  1. Enhance the Security of Privileged User Accounts

Passwords used to secure privileged accounts require special security considerations. Privileged accounts are user accounts that contain higher privileges compared to ordinary user accounts. For example, they can remove or install new software, modify an application, network, or system configurations, or upgrade an operating system. Privileged accounts have far-reaching consequences if unauthorized actors gain access. Therefore, the passwords used to secure privileged accounts need special protections. They include changing the password immediately after use and restricting access permissions to one or two trusted individuals. /

  1. Enforce a Password History

Although repeating or using passwords exposes critical systems to multiple threats, most companies have not implemented measures for curbing the vice. Enforcing a password history policy prevents a user from using a password used previously. A password history policy prevents users from reusing a specified number of previous passwords. For example, a company can create a policy where employees can not repeat twenty previous passwords. The policy protects against password hacking since it requires users to create new passwords each time they want to change old passwords.

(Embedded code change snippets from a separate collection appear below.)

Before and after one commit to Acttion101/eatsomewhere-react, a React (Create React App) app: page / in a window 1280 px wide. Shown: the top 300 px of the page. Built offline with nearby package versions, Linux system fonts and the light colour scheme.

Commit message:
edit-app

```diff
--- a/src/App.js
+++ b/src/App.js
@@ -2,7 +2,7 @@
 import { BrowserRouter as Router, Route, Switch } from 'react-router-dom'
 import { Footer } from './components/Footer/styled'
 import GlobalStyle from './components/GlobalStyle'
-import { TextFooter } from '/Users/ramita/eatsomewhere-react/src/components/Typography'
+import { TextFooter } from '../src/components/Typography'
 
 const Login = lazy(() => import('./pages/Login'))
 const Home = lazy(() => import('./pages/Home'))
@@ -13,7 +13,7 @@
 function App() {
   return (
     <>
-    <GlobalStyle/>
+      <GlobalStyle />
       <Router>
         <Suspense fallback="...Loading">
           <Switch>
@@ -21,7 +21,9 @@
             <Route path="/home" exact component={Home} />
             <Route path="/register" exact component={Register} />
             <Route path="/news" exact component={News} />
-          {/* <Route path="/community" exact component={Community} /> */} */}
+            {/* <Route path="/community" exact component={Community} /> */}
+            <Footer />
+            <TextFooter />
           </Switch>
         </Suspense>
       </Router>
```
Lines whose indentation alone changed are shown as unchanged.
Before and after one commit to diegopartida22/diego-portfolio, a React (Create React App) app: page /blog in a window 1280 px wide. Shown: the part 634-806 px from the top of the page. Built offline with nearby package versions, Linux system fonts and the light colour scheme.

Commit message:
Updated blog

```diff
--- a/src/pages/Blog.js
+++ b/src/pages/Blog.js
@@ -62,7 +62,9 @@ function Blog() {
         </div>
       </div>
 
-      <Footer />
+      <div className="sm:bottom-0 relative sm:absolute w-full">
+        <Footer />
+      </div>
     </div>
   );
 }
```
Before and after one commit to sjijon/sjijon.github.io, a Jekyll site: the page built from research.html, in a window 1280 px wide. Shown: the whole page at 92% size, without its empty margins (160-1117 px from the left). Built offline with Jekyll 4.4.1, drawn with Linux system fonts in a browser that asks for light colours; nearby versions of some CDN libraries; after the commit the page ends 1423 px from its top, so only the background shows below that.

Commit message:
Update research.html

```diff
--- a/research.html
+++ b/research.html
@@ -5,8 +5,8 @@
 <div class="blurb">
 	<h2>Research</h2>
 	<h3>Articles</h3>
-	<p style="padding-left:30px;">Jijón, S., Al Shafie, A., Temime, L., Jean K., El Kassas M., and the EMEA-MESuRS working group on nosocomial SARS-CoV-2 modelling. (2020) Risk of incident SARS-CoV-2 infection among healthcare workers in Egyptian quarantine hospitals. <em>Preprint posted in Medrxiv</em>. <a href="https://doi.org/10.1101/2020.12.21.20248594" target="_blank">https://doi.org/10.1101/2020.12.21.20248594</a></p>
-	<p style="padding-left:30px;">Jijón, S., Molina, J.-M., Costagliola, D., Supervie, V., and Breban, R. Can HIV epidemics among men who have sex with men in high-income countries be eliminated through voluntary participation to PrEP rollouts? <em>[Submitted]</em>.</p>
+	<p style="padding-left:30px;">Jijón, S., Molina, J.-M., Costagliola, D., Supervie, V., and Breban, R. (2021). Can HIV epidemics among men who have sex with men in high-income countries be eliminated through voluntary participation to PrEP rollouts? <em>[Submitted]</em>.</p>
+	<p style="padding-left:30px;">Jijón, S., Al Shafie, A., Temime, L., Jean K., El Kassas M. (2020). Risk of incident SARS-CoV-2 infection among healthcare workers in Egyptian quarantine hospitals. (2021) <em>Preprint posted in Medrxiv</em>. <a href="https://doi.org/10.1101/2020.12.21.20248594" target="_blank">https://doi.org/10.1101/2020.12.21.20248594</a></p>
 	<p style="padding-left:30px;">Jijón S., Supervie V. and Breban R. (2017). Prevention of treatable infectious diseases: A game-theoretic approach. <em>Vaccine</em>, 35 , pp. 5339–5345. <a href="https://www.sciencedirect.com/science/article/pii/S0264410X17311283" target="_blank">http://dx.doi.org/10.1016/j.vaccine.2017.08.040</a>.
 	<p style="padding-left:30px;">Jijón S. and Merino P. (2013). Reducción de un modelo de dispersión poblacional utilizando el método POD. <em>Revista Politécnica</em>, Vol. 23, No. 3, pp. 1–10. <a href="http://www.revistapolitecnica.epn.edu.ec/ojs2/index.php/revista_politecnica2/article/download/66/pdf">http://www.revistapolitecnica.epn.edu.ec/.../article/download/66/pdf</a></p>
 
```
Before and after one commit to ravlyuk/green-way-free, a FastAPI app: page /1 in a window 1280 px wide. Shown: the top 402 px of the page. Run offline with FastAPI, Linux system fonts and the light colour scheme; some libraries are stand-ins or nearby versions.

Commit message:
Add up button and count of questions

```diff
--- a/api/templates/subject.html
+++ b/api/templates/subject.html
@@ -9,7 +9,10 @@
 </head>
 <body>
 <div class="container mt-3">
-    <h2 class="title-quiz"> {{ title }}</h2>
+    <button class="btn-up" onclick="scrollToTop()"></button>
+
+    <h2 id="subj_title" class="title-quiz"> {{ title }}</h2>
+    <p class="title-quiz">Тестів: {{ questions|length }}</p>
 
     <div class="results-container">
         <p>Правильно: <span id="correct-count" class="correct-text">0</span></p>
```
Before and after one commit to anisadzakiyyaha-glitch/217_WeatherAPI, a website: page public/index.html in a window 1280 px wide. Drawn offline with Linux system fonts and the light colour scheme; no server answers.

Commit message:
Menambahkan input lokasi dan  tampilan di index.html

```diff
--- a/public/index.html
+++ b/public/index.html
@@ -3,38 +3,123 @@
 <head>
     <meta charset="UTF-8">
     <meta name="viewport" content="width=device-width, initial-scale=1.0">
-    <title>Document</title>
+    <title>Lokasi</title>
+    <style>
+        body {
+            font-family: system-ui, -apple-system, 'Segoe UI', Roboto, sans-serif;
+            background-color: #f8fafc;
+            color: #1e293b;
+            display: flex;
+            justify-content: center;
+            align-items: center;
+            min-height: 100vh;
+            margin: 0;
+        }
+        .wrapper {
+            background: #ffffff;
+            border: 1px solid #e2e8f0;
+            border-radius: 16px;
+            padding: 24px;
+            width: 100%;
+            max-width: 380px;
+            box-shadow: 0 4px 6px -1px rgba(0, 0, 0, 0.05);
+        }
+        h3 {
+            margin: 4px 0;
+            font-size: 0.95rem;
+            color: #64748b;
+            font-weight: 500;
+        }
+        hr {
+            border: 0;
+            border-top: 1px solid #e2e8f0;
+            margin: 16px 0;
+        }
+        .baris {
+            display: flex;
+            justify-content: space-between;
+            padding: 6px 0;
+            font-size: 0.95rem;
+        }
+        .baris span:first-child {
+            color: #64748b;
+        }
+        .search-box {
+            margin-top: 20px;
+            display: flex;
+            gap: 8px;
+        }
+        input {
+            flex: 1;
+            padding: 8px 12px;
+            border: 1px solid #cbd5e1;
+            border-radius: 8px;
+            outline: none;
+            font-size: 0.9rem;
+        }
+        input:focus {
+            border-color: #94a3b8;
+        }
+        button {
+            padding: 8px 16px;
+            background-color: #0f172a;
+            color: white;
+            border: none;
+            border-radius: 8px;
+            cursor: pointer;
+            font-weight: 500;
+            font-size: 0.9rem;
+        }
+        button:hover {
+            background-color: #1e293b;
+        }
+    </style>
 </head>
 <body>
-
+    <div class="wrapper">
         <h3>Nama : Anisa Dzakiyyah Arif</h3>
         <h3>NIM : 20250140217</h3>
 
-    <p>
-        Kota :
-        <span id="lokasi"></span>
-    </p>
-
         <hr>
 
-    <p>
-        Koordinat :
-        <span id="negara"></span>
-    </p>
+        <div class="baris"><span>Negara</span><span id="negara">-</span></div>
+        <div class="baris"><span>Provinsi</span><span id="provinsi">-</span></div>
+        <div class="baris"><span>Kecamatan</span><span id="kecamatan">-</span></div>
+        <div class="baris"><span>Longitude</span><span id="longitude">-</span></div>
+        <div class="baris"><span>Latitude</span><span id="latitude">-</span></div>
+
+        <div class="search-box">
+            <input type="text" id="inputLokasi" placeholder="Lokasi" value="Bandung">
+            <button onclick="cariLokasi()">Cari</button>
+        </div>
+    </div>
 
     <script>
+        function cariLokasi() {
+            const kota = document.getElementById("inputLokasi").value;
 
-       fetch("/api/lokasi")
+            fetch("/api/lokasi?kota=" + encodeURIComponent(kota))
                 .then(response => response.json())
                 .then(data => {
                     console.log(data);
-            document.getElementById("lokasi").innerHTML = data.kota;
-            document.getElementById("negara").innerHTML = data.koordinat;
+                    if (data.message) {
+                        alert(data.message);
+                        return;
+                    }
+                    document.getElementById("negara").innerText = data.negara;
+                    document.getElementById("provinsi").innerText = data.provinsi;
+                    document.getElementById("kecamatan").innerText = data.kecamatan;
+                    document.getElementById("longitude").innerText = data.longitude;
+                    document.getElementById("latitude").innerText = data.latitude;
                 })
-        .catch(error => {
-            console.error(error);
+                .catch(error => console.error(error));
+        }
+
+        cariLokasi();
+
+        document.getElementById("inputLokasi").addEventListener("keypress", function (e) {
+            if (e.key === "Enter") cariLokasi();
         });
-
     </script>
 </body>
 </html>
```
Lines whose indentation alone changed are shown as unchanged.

  1. Create a Password Audit Policy

Password policies enable a company to keep track of all recent password changes. The policy allows system admins to monitor password changes in a user account. Password audits are essential since they facilitate the identification of suspicious password habits. For example, accounts where passwords are changed a few times every day, could mean malicious intent. Moreover, a password audit policy assists in identifying account users not adhering to password change best practices. Identifying such users enables an organization to implement more robust password policies to maintain high-security levels.

  1. Secure End Devices

End devices, such as smartphones, are used to reset account passwords or for multi-factor authentication. Failing to secure the end devices allows anyone with access to use them to hack or manipulate passwords. Individual users should ensure end devices have sufficient security to safeguard password protection. Strong passwords, or alternative methods like biometrics, should be used to secure end devices that can enable changes or modifications of passwords used to protect confidential accounts.